According to the DSM-IV, Borderline Personality Disorder is characterized by,
"A pervasive pattern of instability of interpersonal relationships, self-image, and affects, and marked impulsivity beginning by early adulthood and present in a variety of contexts as indicated by five (or more) of the following:
- Frantic efforts to avoid real or imagined abandonment.
- A pattern of unstable and intense interpersonal relationships characterized by "splitting" or alternating between extremes of idealization and devaluation.
- Identity disturbance: markedly and persistently unstable self-image or sense of self shown by uncertainty in at least two areas. (These areas can include self-image, sexual orientation, career choice or other long-term goals, friendships, values).
- Impulsivity in at least two areas that are potentially self-damaging (e.g., promiscuous sex, eating disorders, binge eating, substance abuse, reckless driving).
- Recurrent suicidal behavior, gestures, or threats, or self-mutilating behavior such as cutting, interfering with the healing of scars (excoriation) or picking at oneself.
- Affective instability due to a marked reactivity of mood. (E.g. Shifts in mood; intense episodic dysphoria, irritability, or anxiety usually lasting a few hours and only rarely more than a few days).
- Chronic feelings of emptiness or worthlessness.
- Inappropriate, intense anger or difficulty controlling anger (e.g., frequent displays of temper, constant anger, recurrent physical fights).
- Transient, stress-related paranoid ideation or severe dissociative symptoms."
As these criteria indicate, dealing with a person with BPD is extremely difficult and may even be emotionally wrenching. Please be aware that even if you do find out that the person you once loved has Borderline Personality Disorder, you are not alone. We urge you to take the steps necessary to learn as much as you can about the disorder; whether it is consulting with professionals in the field, reading books regarding the topic, or researching the disorder online. There are also many support groups which you may join to help guide you as you work to try and protect yourself and your family during this difficult time.
For more information, below are recommend reading and links to various resources which you may find useful:
"I Hate You, Don't Leave Me: Understanding the Borderline Personality" by Jerold J. Kreisman, M.D., and Hal Straus.
*National Institute of Mental Health

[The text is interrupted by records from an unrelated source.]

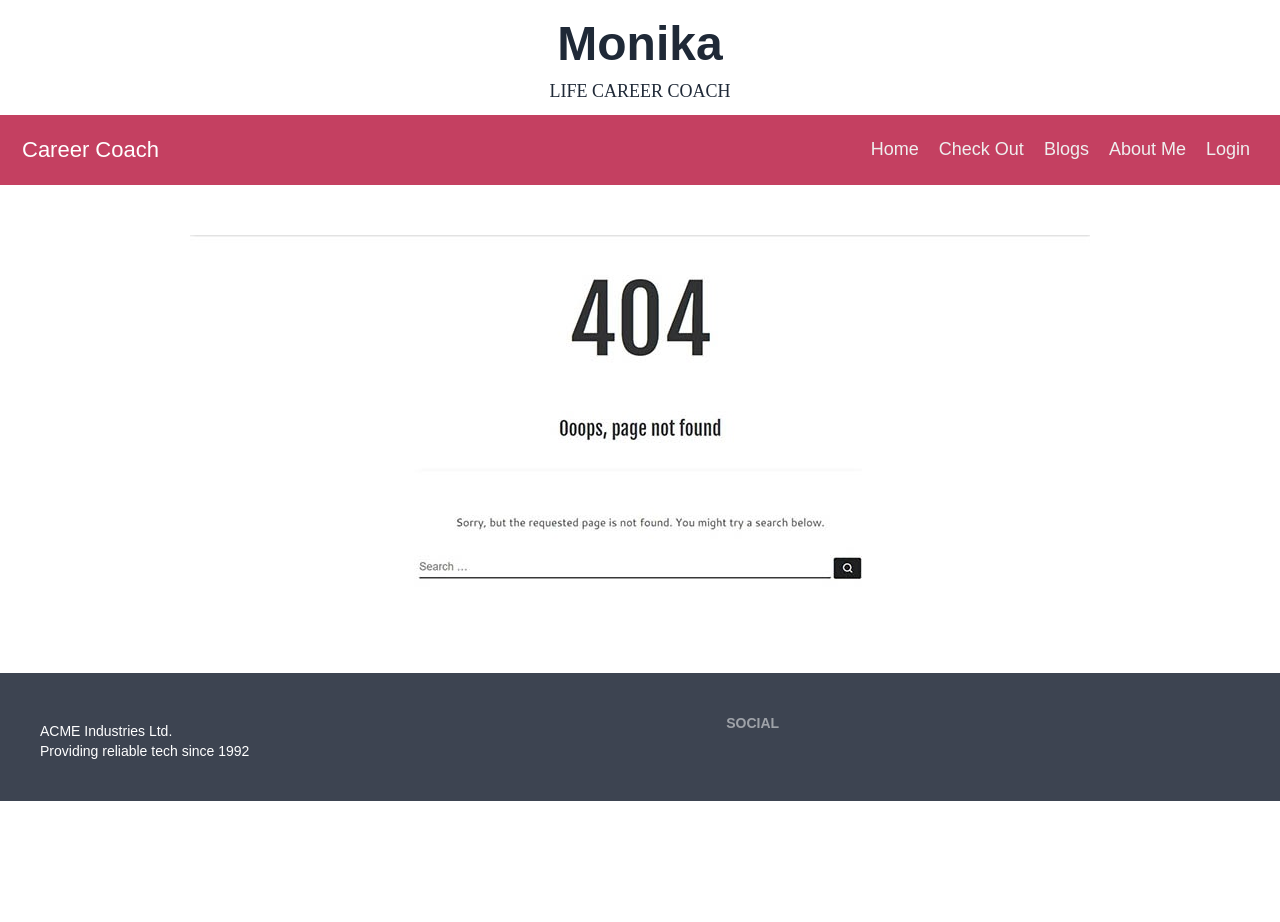
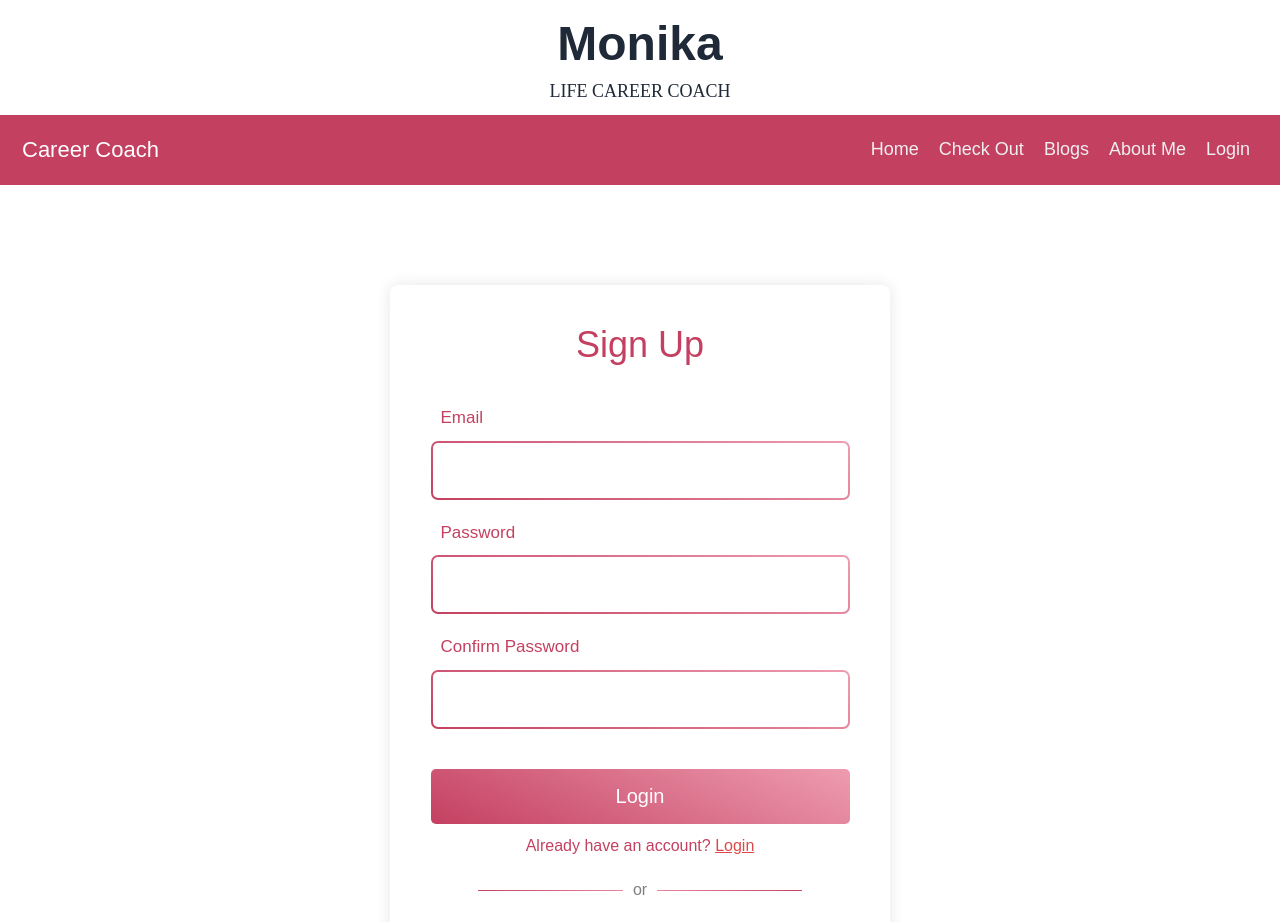
Before and after one commit to arminsultana05/Independent-service-provider, a React (Create React App) app: page /signup in a window 1280 px wide. Shown: the top 922 px of the page. Before the commit the page ends 801 px from the top, so only its background shows below. Built offline with nearby package versions, Linux system fonts and the light colour scheme.

Commit message:
Privet router setup

```diff
--- a/public/index.html
+++ b/public/index.html
@@ -25,7 +25,7 @@
       work correctly both with client-side routing and a non-root public URL.
       Learn how to configure a non-root public URL by running `npm run build`.
     -->
-    <title>React App</title>
+    <title>Monika-Life-Career-Coach</title>
   </head>
   <body>
     <noscript>You need to enable JavaScript to run this app.</noscript>
--- a/src/App.js
+++ b/src/App.js
@@ -9,6 +9,8 @@
 import Aboutme from './Pages/Aboutme/Aboutme';
 import Login from './Pages/Login/Login'
 import Notfound from './Pages/Notfound/Notfound';
+import SignUp from './Pages/SignUp/SignUp';
+import RequireAuth from './RequireAuth/RequireAuth'
 
 function App() {
   return (
@@ -17,10 +19,13 @@
       <Routes>
         <Route path ='/' element={<Home></Home>}></Route>
         <Route path ='/home' element={<Home></Home>}></Route>
-       <Route path='/checkout/:checkoutId' element={<Checkout></Checkout>}></Route>
+       <Route path='/checkout/:checkoutId' element={<RequireAuth>
+        <Checkout></Checkout>
+       </RequireAuth>}></Route>
        <Route path ='/blogs' element={<Blogs></Blogs>}></Route>
        <Route path='/about' element={<Aboutme></Aboutme>}></Route>
        <Route path='/login' element={<Login></Login>}></Route>
+       <Route path='signup' element={<SignUp></SignUp>}></Route>
        <Route path='*' element={<Notfound></Notfound>}></Route>
       </Routes>
       <Footer></Footer>
--- a/src/Pages/Checkout/Checkout.js
+++ b/src/Pages/Checkout/Checkout.js
@@ -3,6 +3,7 @@
 
 const Checkout = () => {
     const {checkoutId} =useParams();
+
     return (
         <div>
             <h1>This is check out:{checkoutId}</h1>
--- a/src/Pages/Login/Login.css
+++ b/src/Pages/Login/Login.css
@@ -0,0 +1,141 @@
+.auth-form-container {
+    width: 100%;
+    display: flex;
+    align-items: center;
+    justify-content: center;
+  }
+
+  .auth-form {
+    width: 500px;
+    margin: 100px auto;
+    background-color: #fff;
+    display: flex;
+    flex-direction: column;
+    align-items: center;
+    border-radius: 8px;
+    box-shadow: 0px 0px 15px rgba(0, 0, 0, 0.1);
+    padding-bottom: 50px;
+  }
+
+  .auth-form h1 {
+    margin: 40px 0;
+    color: #c44061;
+  }
+
+  .input-field {
+    display: flex;
+    flex-direction: column;
+    margin-bottom: 20px;
+  }
+
+  .input-field label {
+    font-size: 17px;
+    margin-bottom: 10px;
+    margin-left: 10px;
+    color: #c44061;
+  }
+
+  .input-wrapper {
+    padding: 2px;
+    border-radius: 7px;
+    background: #c44061;
+    background: linear-gradient(
+      25deg,
+      #c44061 0%, #ee9cb0 100%
+    );
+  }
+
+  .input-field input {
+    width: 415px;
+    height: 55px;
+    border-radius: 5px;
+    padding: 15px;
+    font-size: 20px;
+    border: none;
+    background-color: #fff;
+    outline: none;
+  }
+
+  .auth-form-submit {
+    width: 100%;
+    height: 55px;
+    border: none;
+    border-radius: 5px;
+    font-size: 20px;
+    margin-top: 20px;
+    cursor: pointer;
+    color: white;
+    background:#c44061;
+    background: linear-gradient(25deg, #c44061 0%, #ee9cb0 100%);
+  }
+
+  .google-auth {
+    height: 55px;
+    width: 415px;
+    background-color: #fff;
+    border-radius: 5px;
+    font-size: 15px;
+    display: flex;
+    justify-content: center;
+    align-items: center;
+    cursor: pointer;
+    border: none;
+    color: #c44061;
+    font-size: 18px;
+    position: relative;
+  }
+
+  .google-auth img {
+    position: absolute;
+    left: 10px;
+    top: 50%;
+    transform: translateY(-50%);
+  }
+
+  .google-auth p {
+    margin-left: 10px;
+  }
+
+  .redirect {
+    margin-top: 10px;
+    color: #c44061;
+  }
+
+  .redirect span {
+    text-decoration: underline;
+    cursor: pointer;
+    color: rgb(221, 73, 73);
+  }
+
+  .horizontal-divider {
+    margin: 20px 0;
+    display: flex;
+    align-items: center;
+  }
+
+  .horizontal-divider p {
+    margin: 0 10px 2px 10px;
+    color: gray;
+  }
+
+  .line-right,
+  .line-left {
+    height: 1px;
+    width: 145px;
+  }
+
+  .line-left {
+    background: #c44061;
+    background: linear-gradient(90deg, #c44061 0%, #e7869e 100%);
+  }
+
+  .line-right {
+    background: #c44061;
+    background: linear-gradient(90deg, #ec839d 0%, #c44061 100%);
+  }
+
+  .error {
+    margin-top: 10px;
+    color: red;
+    font-size: 15px;
+  }
--- a/src/Pages/Login/Login.js
+++ b/src/Pages/Login/Login.js
@@ -1,11 +1,62 @@
 import React from 'react';
+import { useNavigate } from 'react-router-dom';
+import './Login.css'
 
 const Login = () => {
+    const navigate = useNavigate();
     return (
-        <div>
-            <h1>This is log in</h1>
+        <div className='auth-form-container '>
+        <div className='auth-form'>
+          <h1 className='text-4xl'>Login</h1>
+          <form>
+            <div className='input-field'>
+              <label htmlFor='email'>Email</label>
+              <div className='input-wrapper'>
+                <input type='text' name='email'  id='email' />
+              </div>
+              {/* {email.error && (
+                <p className='error'>
+                  <AiOutlineExclamationCircle /> {email.error}
+                </p>
+              )} */}
+            </div>
+            <div className='input-field'>
+              <label htmlFor='password'>Password</label>
+              <div className='input-wrapper'>
+                <input
+                  type='password'
 
+                  name='password'
+                  id='password'
+                />
+              </div>
+              {/* {password.error && (
+                <p className='error'>
+                  <AiOutlineExclamationCircle /> {password.error}
+                </p>
+              )} */}
+            </div>
+            <button type='submit' className='auth-form-submit'>
+              Login
+            </button>
+          </form>
+          <p className='redirect'>
+            New to Career Coach?{" "}
+            <span onClick={()=>navigate('/signup')}>Create New Account</span>
+          </p>
+          <div className='horizontal-divider'>
+            <div className='line-left' />
+            <p>or</p>
+            <div className='line-right' />
+          </div>
+          <div className='input-wrapper'>
+            <button className='google-auth' >
+              <img  alt='' />
+              <p> Continue with Google </p>
+            </button>
+          </div>
         </div>
+      </div>
     );
 };
 
--- a/src/Pages/SignUp/SignUp.js
+++ b/src/Pages/SignUp/SignUp.js
@@ -1,10 +1,77 @@
 import React from 'react';
+import { useNavigate } from 'react-router-dom';
 
 const SignUp = () => {
+    const navigate =useNavigate()
     return (
-        <div>
-           <h1>This is sign up</h1>
+        <div className='auth-form-container '>
+        <div className='auth-form'>
+          <h1 className='text-4xl'>Sign Up</h1>
+          <form>
+            <div className='input-field'>
+              <label htmlFor='email'>Email</label>
+              <div className='input-wrapper'>
+                <input type='text' name='email'  id='email' />
+              </div>
+              {/* {email.error && (
+                <p className='error'>
+                  <AiOutlineExclamationCircle /> {email.error}
+                </p>
+              )} */}
+            </div>
+            <div className='input-field'>
+              <label htmlFor='password'>Password</label>
+              <div className='input-wrapper'>
+                <input
+                  type='password'
+
+                  name='password'
+                  id='password'
+                />
+              </div>
+              {/* {password.error && (
+                <p className='error'>
+                  <AiOutlineExclamationCircle /> {password.error}
+                </p>
+              )} */}
+            </div>
+            <div className='input-field'>
+              <label htmlFor='confirm-password'>Confirm Password</label>
+              <div className='input-wrapper'>
+                <input
+                  type='password'
+
+                  name='password'
+                  id='password'
+                />
+              </div>
+              {/* {password.error && (
+                <p className='error'>
+                  <AiOutlineExclamationCircle /> {password.error}
+                </p>
+              )} */}
+            </div>
+            <button type='submit' className='auth-form-submit'>
+              Login
+            </button>
+          </form>
+          <p className='redirect'>
+           Already have an account?{" "}
+            <span onClick={()=>navigate('/login')}>Login</span>
+          </p>
+          <div className='horizontal-divider'>
+            <div className='line-left' />
+            <p>or</p>
+            <div className='line-right' />
+          </div>
+          <div className='input-wrapper'>
+            <button className='google-auth' >
+              <img  alt='' />
+              <p> Continue with Google </p>
+            </button>
+          </div>
         </div>
+      </div>
     );
 };
 
--- /dev/null
+++ b/src/RequireAuth/RequireAuth.js
@@ -0,0 +1,11 @@
+import React from 'react';
+
+const RequireAuth = () => {
+    return (
+        <div>
+
+        </div>
+    );
+};
+
+export default RequireAuth;
```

*Borderline Personality Disorder Central - A site for information and support for family and friends of someone suffering with BPD.
*Borderline Personality Disorder, Family: Facing the Facts, When a loved one has Borderline Personality - Support for the Family and Partners.